25mcg/h - 10.5cm² - 4.2mg (4200ug) total content
50mcg/h - 21cm² - 8.4mg (8400ug) total content
75mcg/h - 31.5cm² - 12.6mg (12600ug) total content
100mcg/h - 42cm² - 16.8mg (16800ug) total content
Same total content for all equivalent strenghts. However they have a 12.5mcg/hr patch instead of a 12mcg/hr patch but both contain 2.1mg. They also have a 37.5mcg/hr patch which has 6.3mg in total.
Fentanyl Actavis and Ratiopharm:
12mcg/h patch has the total of 2.063mg of fentanyl (Ratiopharm only)
25mcg/h patch has the total of 4.125mg of fentanyl.
50mcg/h patch has the total of 8.25mg of fentanyl.
75mcg/h patch has the total of 12.375mg of fentanyl.
100mcg/h patch has the total of 16.5mg of fentanyl.
12mcg/h patch has the total of 1.38mg of fentanyl.
25mcg/h patch has the total of 2.75mg of fentanyl.
50mcg/h patch has the total of 5.5mg of fentanyl.
75mcg/h patch has the total of 8.25mg of fentanyl.
100mcg/h patch has the total of 11mg of fentanyl.
Example of how a patch may be divided up (Durogesic and Sandoz):

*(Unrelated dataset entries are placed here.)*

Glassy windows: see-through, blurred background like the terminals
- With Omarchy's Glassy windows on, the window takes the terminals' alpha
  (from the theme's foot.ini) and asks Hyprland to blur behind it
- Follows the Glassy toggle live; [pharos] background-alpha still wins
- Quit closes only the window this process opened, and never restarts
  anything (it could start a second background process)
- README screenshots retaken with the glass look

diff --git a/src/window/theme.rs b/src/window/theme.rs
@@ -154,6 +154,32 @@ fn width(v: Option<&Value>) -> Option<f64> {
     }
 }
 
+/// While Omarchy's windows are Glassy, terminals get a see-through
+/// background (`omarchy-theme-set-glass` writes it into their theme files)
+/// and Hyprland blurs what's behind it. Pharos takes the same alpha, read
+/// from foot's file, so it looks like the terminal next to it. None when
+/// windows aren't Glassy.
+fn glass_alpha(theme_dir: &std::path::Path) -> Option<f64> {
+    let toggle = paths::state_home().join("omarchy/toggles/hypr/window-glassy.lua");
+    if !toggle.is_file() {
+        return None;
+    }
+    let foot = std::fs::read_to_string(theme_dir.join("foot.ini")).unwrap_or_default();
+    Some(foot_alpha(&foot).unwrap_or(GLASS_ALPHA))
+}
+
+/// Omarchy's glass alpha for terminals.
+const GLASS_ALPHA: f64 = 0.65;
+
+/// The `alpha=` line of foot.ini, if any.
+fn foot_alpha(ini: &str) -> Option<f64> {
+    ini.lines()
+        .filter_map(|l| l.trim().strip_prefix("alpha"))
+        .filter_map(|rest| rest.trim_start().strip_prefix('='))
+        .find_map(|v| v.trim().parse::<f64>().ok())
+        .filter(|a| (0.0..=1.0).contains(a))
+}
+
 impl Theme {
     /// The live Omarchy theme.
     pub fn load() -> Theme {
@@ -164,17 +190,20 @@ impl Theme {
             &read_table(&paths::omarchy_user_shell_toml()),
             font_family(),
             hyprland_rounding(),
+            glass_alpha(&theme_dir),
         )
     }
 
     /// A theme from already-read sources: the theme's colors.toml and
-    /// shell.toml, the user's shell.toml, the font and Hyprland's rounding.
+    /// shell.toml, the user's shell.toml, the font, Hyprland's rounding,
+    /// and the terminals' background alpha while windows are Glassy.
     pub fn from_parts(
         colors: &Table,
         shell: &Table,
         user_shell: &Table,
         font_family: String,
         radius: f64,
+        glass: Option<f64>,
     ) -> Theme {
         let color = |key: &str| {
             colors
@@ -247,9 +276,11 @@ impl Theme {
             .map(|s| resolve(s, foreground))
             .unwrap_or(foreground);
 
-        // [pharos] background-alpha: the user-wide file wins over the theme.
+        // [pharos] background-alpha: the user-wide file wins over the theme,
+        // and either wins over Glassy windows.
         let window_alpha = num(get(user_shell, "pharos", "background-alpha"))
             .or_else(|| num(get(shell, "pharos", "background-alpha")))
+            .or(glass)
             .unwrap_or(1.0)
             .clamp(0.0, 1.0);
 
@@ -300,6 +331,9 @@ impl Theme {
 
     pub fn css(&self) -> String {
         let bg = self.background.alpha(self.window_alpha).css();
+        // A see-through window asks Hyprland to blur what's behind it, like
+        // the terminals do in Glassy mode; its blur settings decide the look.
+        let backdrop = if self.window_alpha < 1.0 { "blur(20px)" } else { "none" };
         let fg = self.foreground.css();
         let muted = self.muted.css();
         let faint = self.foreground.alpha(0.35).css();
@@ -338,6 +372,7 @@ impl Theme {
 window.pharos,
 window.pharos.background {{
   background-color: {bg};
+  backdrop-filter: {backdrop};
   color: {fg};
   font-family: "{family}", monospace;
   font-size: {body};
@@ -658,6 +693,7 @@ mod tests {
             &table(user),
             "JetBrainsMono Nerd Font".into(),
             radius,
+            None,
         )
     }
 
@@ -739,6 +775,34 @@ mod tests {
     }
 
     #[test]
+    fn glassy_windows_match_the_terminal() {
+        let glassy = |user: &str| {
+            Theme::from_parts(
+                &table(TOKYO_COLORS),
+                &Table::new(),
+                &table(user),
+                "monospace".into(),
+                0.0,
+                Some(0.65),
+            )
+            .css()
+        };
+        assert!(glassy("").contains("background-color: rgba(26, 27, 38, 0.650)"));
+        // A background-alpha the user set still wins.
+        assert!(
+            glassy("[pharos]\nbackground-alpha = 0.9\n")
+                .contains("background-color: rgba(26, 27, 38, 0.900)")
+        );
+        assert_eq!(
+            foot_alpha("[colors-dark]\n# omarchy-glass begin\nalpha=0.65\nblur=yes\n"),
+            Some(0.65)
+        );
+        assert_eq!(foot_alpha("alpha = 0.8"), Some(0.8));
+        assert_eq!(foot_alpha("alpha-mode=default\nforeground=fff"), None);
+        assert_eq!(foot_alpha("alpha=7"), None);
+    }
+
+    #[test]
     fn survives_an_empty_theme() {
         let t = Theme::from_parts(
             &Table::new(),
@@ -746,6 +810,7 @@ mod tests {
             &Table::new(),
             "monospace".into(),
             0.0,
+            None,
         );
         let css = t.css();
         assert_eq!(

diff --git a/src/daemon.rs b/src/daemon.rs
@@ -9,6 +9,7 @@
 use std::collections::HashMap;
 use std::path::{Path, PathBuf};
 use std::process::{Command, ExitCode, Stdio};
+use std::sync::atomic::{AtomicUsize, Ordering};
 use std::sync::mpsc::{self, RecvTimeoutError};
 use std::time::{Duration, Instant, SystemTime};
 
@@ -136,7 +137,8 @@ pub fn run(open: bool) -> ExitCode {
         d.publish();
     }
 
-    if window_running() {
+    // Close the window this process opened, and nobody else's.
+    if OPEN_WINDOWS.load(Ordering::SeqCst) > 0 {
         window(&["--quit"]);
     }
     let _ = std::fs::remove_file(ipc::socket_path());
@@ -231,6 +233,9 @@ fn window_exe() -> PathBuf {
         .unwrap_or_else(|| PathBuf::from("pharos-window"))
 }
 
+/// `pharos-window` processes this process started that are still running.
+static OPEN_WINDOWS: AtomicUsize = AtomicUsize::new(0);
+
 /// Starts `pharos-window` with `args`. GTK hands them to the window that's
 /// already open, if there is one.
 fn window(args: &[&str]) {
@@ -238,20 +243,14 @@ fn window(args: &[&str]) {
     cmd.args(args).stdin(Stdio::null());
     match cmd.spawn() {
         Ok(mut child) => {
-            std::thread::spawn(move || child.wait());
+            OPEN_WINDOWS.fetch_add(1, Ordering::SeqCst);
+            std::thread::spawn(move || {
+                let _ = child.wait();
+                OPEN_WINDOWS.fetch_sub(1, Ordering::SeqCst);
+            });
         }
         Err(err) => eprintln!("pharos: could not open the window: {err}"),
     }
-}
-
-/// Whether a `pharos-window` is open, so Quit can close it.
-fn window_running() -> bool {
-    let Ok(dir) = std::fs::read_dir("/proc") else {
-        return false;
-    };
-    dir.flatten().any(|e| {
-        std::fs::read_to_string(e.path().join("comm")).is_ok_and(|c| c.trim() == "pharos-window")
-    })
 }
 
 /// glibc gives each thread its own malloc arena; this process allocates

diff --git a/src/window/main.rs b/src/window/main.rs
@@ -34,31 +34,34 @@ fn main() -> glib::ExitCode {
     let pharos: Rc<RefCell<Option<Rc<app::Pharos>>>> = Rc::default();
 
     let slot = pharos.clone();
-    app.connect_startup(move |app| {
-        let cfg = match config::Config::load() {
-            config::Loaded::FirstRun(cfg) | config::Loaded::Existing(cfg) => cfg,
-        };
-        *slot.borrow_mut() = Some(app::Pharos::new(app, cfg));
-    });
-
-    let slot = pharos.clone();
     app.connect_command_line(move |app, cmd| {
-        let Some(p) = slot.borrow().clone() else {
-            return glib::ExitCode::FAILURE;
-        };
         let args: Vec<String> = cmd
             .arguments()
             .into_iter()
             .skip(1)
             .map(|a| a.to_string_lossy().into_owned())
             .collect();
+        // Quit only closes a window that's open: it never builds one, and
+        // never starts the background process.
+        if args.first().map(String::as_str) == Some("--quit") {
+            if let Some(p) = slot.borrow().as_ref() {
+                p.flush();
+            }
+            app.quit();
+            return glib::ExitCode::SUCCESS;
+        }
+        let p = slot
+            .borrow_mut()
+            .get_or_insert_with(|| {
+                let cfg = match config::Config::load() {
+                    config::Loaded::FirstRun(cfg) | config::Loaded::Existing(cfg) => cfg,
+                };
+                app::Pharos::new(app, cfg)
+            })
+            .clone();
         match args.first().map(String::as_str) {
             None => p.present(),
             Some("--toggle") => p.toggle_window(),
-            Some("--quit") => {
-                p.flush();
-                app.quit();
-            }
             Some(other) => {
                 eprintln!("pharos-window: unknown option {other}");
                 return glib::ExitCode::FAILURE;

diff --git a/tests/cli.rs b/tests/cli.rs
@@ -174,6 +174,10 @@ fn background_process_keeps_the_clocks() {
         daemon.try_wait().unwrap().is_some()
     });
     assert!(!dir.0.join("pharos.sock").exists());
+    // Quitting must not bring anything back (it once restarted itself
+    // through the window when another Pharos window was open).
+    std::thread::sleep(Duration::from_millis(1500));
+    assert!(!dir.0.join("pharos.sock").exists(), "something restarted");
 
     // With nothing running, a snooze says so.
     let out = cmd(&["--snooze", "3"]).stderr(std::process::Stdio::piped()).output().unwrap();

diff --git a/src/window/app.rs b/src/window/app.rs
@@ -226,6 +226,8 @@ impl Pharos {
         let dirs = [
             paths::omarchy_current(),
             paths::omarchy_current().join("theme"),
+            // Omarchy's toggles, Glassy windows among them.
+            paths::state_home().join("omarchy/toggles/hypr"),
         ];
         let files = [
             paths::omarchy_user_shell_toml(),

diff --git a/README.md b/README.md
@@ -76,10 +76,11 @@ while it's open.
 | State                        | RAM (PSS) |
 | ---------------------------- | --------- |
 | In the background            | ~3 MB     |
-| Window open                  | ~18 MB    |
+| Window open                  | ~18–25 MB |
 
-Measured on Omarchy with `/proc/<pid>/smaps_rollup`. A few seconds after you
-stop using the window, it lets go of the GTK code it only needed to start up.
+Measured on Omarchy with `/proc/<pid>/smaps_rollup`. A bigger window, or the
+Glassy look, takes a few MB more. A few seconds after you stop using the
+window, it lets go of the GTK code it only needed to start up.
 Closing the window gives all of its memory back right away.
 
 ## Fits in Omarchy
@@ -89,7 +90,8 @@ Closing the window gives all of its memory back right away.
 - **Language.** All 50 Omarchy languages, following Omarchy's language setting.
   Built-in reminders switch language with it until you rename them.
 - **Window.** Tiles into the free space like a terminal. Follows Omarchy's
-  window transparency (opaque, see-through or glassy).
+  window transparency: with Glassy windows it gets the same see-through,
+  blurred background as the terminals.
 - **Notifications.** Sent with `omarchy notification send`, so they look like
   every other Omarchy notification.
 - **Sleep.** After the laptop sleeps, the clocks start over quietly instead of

50mcg/hr patch containing 8400ug would be cut into 1/2, then 1/4s, then 1/8s then 1/16ths but cutting exactly in half each time. This would give 16 squares each with 525ug. These could then be cut into 5 to give 105ug squares. If chewed for sublingual absorption
(bioavailability 50%) this would equate to 2.5-5mg of IV morphine. If swallowed (oral bioavailability 33%) it would be equal to 1.7-3.3mg of IV morphine. This method can be applied to 12mcg/hr, 25mcg/hr and 100mcg/hr by increasing or decreasing the amount of times cut in 1/2 proportionately to the reduction in strength i.e. 25mcg/hr would need cutting in 1/2 one time less than 50mcg/hr as it is half the strength. This method is applicable to 37.5mcg/hr and 75mcg/hr but the final squares are cut into 4 not 5. 37.5mcg/hr requiring 4 divisions by 2 and the 75mcg/hr needing 5 before each square is cut into 4 pieces.
For Activas and Radiopharm the same can be used producing squares with a very small amount less of Fentanyl. The same is not applicable to the Matrifen patches however. These each require differing amounts of division by different numbers:
To obtain 100ug pieces:
12mcg/hr cut in 3 then 4 (gives 115ug)
25mcg/hr cut in 3 then 3 then 3.
50mcg/hr cut in 3 then 3 then 3 then 2.
75mcg/hr cut in 3 then 3 then 3 then 3.
100mcg/hr cut in 3 then 3 then 3 then 4.
As well as being taken orally or sublingually the patches can be vaporized however this is far more likely to lead to an overdose as absorption is nearly 100%. 100ug smoked could be as strong as 10mg of IV morphine. Effects become apparent in seconds and can easily overpower even opiate tolerant users. Vaporizing is achieved by heating a piece of patch on tin foil and inhaling the vapour. This is the most dangerous method of consumption other than taking it IV.
Remember: the patches are designed for continuous release. Therefore when one cuts open the patch, a total of 5, 7.5, 10 etc mg are available. The patches are designed to release 100mcg fentanyl/10cm2/hr. 100mcg is equal to around 10 mg of morphine, and 10 mg of Fentanyl is equal to almost a gram of morphine. This would lead to fatalities in all but the highest of opiate tolerance users. Fentanyl has an LD50 (the dose at which 50% die) of .03 mg/kg. In humans it is undetermined, but this would mean perhaps 2.1mg of fentanyl (for a 70kg user) gives users a 1/2 chance of dying. If users don't have a legitimate prescription for Fentanyl, or are not heavily addicted to opiates, abuse of Fentanyl is highly- dangerous and should be avoided at all costs.